Nineteen kilometres northwest of Nakuru town along the Nakuru-Kabarnet road is Kabarak University, which lies on the expansive farm of the late former President Daniel Moi.
After a drive through the university, you arrive at Moi High School-Kabarak beyond which is the heavily-guarded Moi’s home.
At the centre of his compound, dotted with towering indigenous trees, lies his artistic mansion surrounded by flowers of different colours.
Notable in the home is a slight depression behind the mansion where a mausoleum stands in the middle of a lush green lawn.
The mausoleum where Moi and his wife Lena were buried was opened to Kenyans for the first time on February 4, 2021 as the country marked the first anniversary of the patriarch’s death.
Moi died on February 4, 2020, while Lena died on July 22, 2004.
The mausoleum is an open structure with versatile brown roofing and a golden wood interior finish supported by eight concrete pillars, two on each of the four edges.
Attracting the eyes is the clear marking at the top of each pillar with the names of Moi’s sons and daughters.
To access the mausoleum, there are three staircases rising from the west. On the front right are the first two pillars tagged Jennifer and Jonathan. On the front left, the roof is supported by two other pillars tagged Raymond and John Mark.
As you step in you first get to Moi’s grave, which lies side by side with that of Lena, both covered with a grey plaque with white specks all surrounded by pots of fresh flowers.
On top of Moi’s grave is his name and words drawn from the Bible – Galatians 2:20: “I have been crucified with Christ and I no longer live but Christ lives in me. The life I live in the body, I live by faith in the Son of God who loved me and gave himself for me.”
Then, “Fare thee well world’s statesman, husband, father, grandfather, brother, uncle, kinsman and friend of many worldwide.”
The grave is surrounded by two lines of rectangular tiles made of brown marble while on its left is Lena’s grave with a similar design.
“Happy are they who are in the Lord they shall be comforted in his kingdom. For mother we say goodbye till we meet again at the foot of our creator,” the plaque on Lena’s grave reads, in addition to her name.
Jennifer’s pillar is paired with that of Jonathan, Raymond’s with John Mark, Philip paired with Doris and Baringo Senator Gideon paired with June.
During the opening of the mausoleum last year, laying of wreaths was conducted as per the order, with AIC Presiding Bishop Abraham Mulwa starting off.
Jennifer and her family came in next followed by Sylvia – Jonathan’s widow, Raymond, John Mark, Philip, Doris, Gideon and June before President Uhuru Kenyatta.

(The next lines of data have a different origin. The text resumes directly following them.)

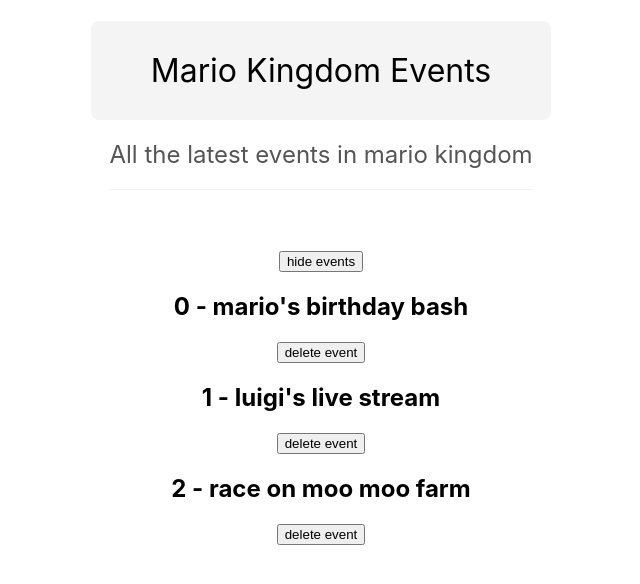
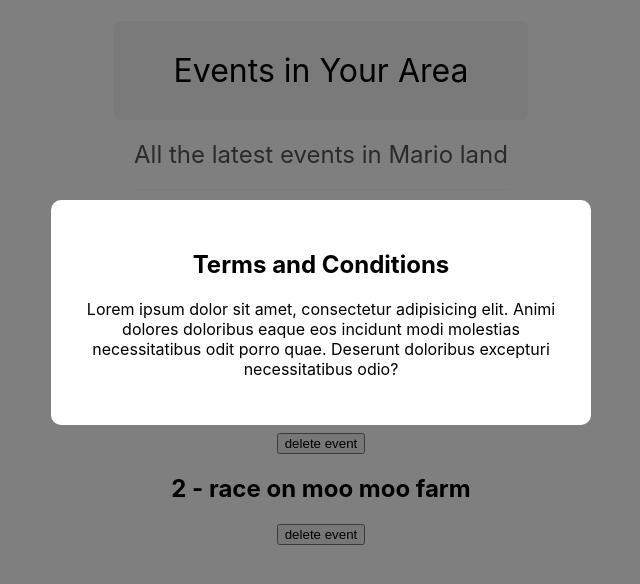
Before and after one commit to macandiphone/my-second-react-app, a React (Create React App) app: page / in a window 1280 px wide. Shown: the top 584 px of the page, without its empty margins (319-959 px from the left). Built offline with nearby package versions, Linux system fonts and the light colour scheme.

Commit message:
Children Prop.

```diff
--- a/src/App.js
+++ b/src/App.js
@@ -1,6 +1,7 @@
 import './App.css';
-import { useState } from 'react';
+import React, { useState } from 'react';
 import Title from './components/Title';
+import Modal from './components/Modal';
 
 function App() {
   const [showEvents, setShowEvents] = useState(true);
@@ -15,15 +16,18 @@
   const handleClick = id => {
     setEvents(prevEvents => {
       return prevEvents.filter(event => {
-        return id !== event.id;
+        return event.id;
       });
     });
     console.log(id);
   };
 
+  const subtitle = 'All the latest events in Mario land';
+
   return (
     <div className="App">
-      <Title />
+      <Title title="Events in Your Area" subtitle={subtitle} />
+
       {showEvents && (
         <div>
           <button onClick={() => setShowEvents(false)}>hide events</button>
@@ -36,13 +40,22 @@
       )}
       {showEvents &&
         events.map((event, index) => (
-          <div key={event.id}>
+          <React.Fragment key={event.id}>
             <h2>
               {index} - {event.title}
             </h2>
             <button onClick={() => handleClick(event.id)}>delete event</button>
-          </div>
+          </React.Fragment>
         ))}
+
+      <Modal>
+        <h2>Terms and Conditions</h2>
+        <p>
+          Lorem ipsum dolor sit amet, consectetur adipisicing elit. Animi
+          dolores doloribus eaque eos incidunt modi molestias necessitatibus
+          odit porro quae. Deserunt doloribus excepturi necessitatibus odio?
+        </p>
+      </Modal>
     </div>
   );
 }
--- /dev/null
+++ b/src/components/Modal.css
@@ -0,0 +1,16 @@
+.modal-backdrop {
+  position: fixed;
+  top: 0;
+  left: 0;
+  width: 100%;
+  height: 100%;
+  background: rgba(0, 0, 0, 0.5);
+}
+
+.modal {
+  padding: 30px;
+  max-width: 480px;
+  margin: 200px auto;
+  background: #fff;
+  border-radius: 10px;
+}
--- /dev/null
+++ b/src/components/Modal.js
@@ -0,0 +1,11 @@
+import './Modal.css';
+
+function Modal({ children }) {
+  return (
+    <div className="modal-backdrop">
+      <div className="modal">{children}</div>
+    </div>
+  );
+}
+
+export default Modal;
--- a/src/components/Title.js
+++ b/src/components/Title.js
@@ -1,9 +1,11 @@
-export default function Title() {
+function Title({ title, subtitle }) {
   return (
-    <div>
-      <h1 className="title">Mario Kingdom Events</h1>
+    <>
+      <h1 className="title">{title}</h1>
       <br />
-      <h2 className="subtitle">All the latest events in mario kingdom</h2>
-    </div>
+      <h2 className="subtitle">{subtitle}</h2>
+    </>
   );
 }
+
+export default Title;
```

Other leaders present were Kalonzo Musyoka, Musalia Mudavadi and Moses Wetang’ula.
In his speech, Gideon said the mausoleum was constructed by a local contractor assisted by Italians in collaboration with Moi’s daughters-in-law.
“The contractor who constructed our father’s mansion is the same one who constructed the mausoleum, Mzee Moi’s and our mother’s final resting place, with the support of Italians. The concept was developed by Zahra, Eunice and Susan,” he said.
Zahra is Gideon’s wife, Eunice is John Mark’s wife while Susan is Raymond’s.
The mausoleum caught the attention of Nakuru Governor Lee Kinyanjui who appreciated the great work done to give the former head of state and his wife a proper resting place.
“The way this mausoleum is built teaches us a lot. It means that the children are the pillars that made the late Mzee Moi’s family stand strong,” said Kinyanjui.